Beijing responded to the visa uproar by firing missiles near a small Taiwan-controlled island and moving some military forces up to the mainland coast facing the island. However, there was never any danger that China would actually attack Taiwan. Even if it wanted to, it didn't have the means to do so.
Instead of letting things cool off, however, the Clinton administration escalated the conflict and sent two aircraft carrier battle groups to the region, the USS Nimitz and USS Independence. The Nimitz and its escorts sailed through the Taiwan Straits between the island and the mainland, and there was nothing that China could do about it.
The carriers deeply alarmed Beijing, because the regions just north of Taiwan in the East China Sea and the Yellow Sea were the jumping off points for 19th and 20th century invasions by western colonialists and the Japanese.
The Straits crisis led to a radical remaking of China's military, which had long relied on massive land forces. Instead, China adopted a strategy called "Area Denial" that would allow Beijing to control the waters surrounding its coast, in particular the East and South China seas. That not only required retooling of its armed forces -- from land armies to naval and air power -- it required a ring of bases that would keep potential enemies at arm's length and also allow Chinese submarines to enter the Pacific and Indian oceans undetected.
Reaching from Russia's Kamchatka Peninsula in the north to the Malay Peninsula in the south, this so-called "first island chain" is Beijing's primary defense line.
China is particularly vulnerable to a naval blockade. Some 80 percent of its energy supplies traverse the Indian Ocean and South China Sea, moving through narrow choke points like the Malacca Straits between Indonesia and Malaysia, the Bab al Mandab Straits controlling the Red Sea, and the Straits of Hormuz into the Persian Gulf.
All of those passages are controlled by the U.S. or countries like India and Indonesia with close ties to Washington.
In 2013, China claimed it had historic rights to the region and issued its now famous "nine-dash line" map that embraced the Paracels and Spratly island chains -- and 85 percent of the South China Sea. It was this nine-dash line that the Hague tribunal rejected, because it found no historical basis for China's claim, and because there were overlapping assertions by Taiwan, Vietnam, Malaysia, Brunei, and the Philippines.

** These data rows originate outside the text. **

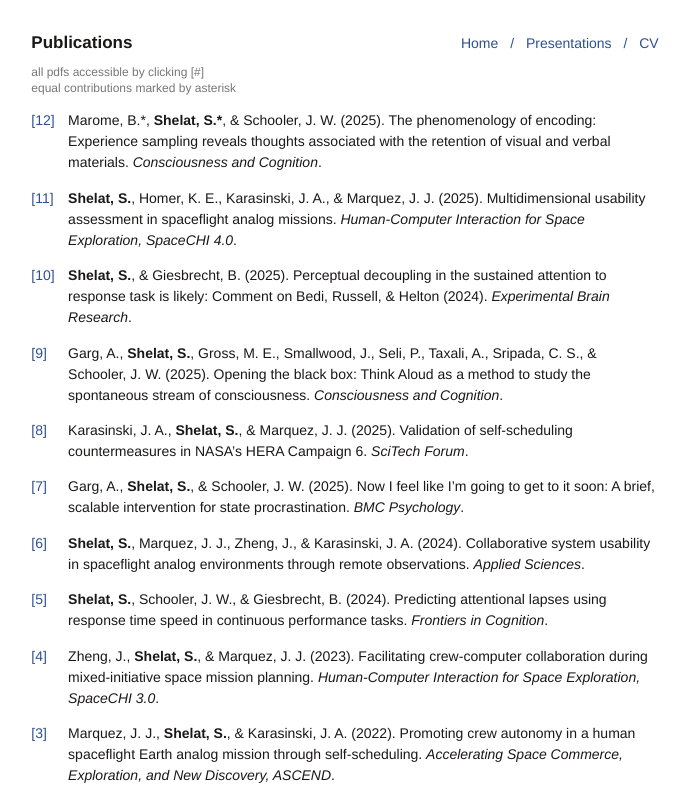
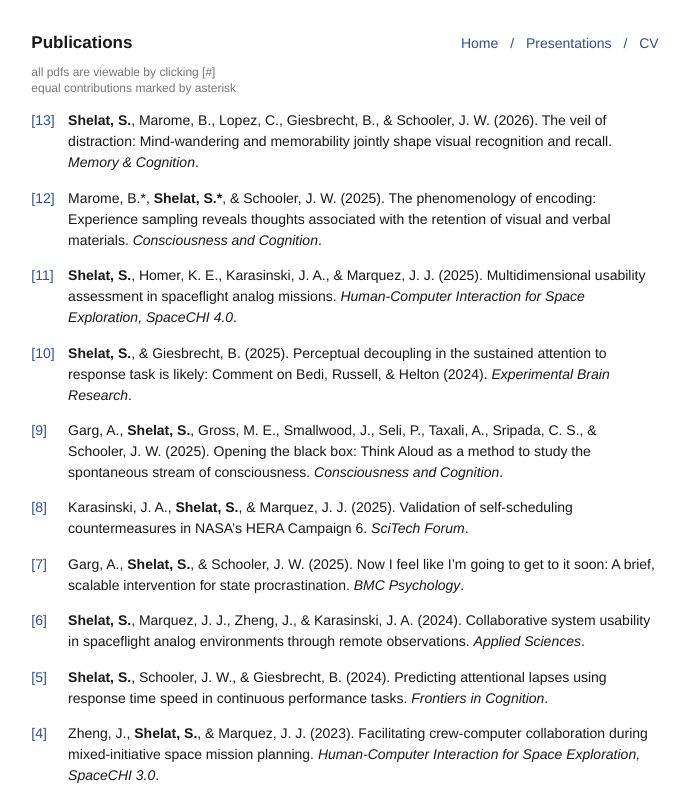
Before and after one commit to sshelat/sshelat.github.io, a plain HTML site: page publications.html in a window 1280 px wide. Shown: the top 797 px of the page, without its empty margins (295-985 px from the left). Drawn offline with Linux system fonts and the light colour scheme.

Commit message:
Update publications.html

```diff
--- a/publications.html
+++ b/publications.html
@@ -112,12 +112,20 @@
 
   <main>
     <p class="note">
-      all pdfs accessible by clicking [#]<br>
+      all pdfs are viewable by clicking [#]<br>
       equal contributions marked by asterisk
     </p>
 
     <!-- Newest at top; numbering is inverted (oldest is [1]) -->
     <ol class="paper-list">
+
+      <li>
+        <a class="paper-num-link" href="publications/Shelat%20et%20al%202026%20Mem%20Cog.pdf" target="_blank" rel="noopener noreferrer">[13]</a>
+        <strong>Shelat, S.</strong>, Marome, B., Lopez, C., Giesbrecht, B., &amp; Schooler, J. W. (2026). The veil of distraction:
+        Mind-wandering and memorability jointly shape visual recognition and recall.
+        <em>Memory &amp; Cognition</em>.
+      </li>
+
       <li>
         <a class="paper-num-link" href="publications/Marome%2C%20Shelat%2C%20Schooler%202025%20Conc%20Cog.pdf" target="_blank" rel="noopener noreferrer">[12]</a>
         Marome, B.*, <strong>Shelat, S.*</strong>, &amp; Schooler, J. W. (2025). The phenomenology of encoding:
```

There are, of course, economic considerations as well. The region is rich in oil, gas and fish, but the primary concern for China is security. The Chinese haven't interfered with commercial ship traffic in the territory they claim, although they've applied on-again, off-again restrictions on fishing and energy explorations. China initially prevented Filipino fishermen from exploiting some reefs, and then allowed it. It's been more aggressive with Vietnam in the Paracels.
Stirring the Pot
Rather than trying to assuage China's paranoia, the U.S. made things worse by adopting a military strategy to checkmate "Area Denial."
Called "Air/Sea Battle" -- later renamed "Joint Concept for Access and Maneuver in the Global Commons" -- Air/Sea Battle envisions attacking China's navy, air force, radar facilities, and command centers with air and naval power. Missiles would be used to take out targets deep into Chinese territory.
China's recent seizure of a U.S. underwater drone off the Philippines is part of an ongoing chess game in the region. The drone was almost certainly mapping sea floor bottoms and collecting data that would allow the U.S. to track Chinese submarines, including those armed with nuclear missiles. While the heist was a provocative thing to do -- it was seized right under the nose of an unarmed U.S. Navy ship -- it's a reflection of how nervous the Chinese are about their vulnerability to Air/Sea Battle.
China's leaders "have good reason to worry about this emerging U.S. naval strategy [use of undersea drones] against China in East Asia," Li Mingjiang, a China expert at S. Rajaratnam School of International Studies in Singapore, told the Financial Times. "If this strategy becomes reality, it could be quite detrimental to China's national security."
Washington charges that the Chinese are playing the bully with small countries like Vietnam and the Philippines, and there is some truth to that charge. China has been throwing its weight around with several nations in Southeast Asia. But it also true that the Chinese have a lot of evidence that the Americans are gunning for them.
The U.S. has some 400 military bases surrounding China and is deploying anti-ballistic missiles in South Korea and Japan, ostensibly to guard against North Korean nuclear weapons. But the interceptors could also down Chinese missiles, posing a threat to Beijing's nuclear deterrence.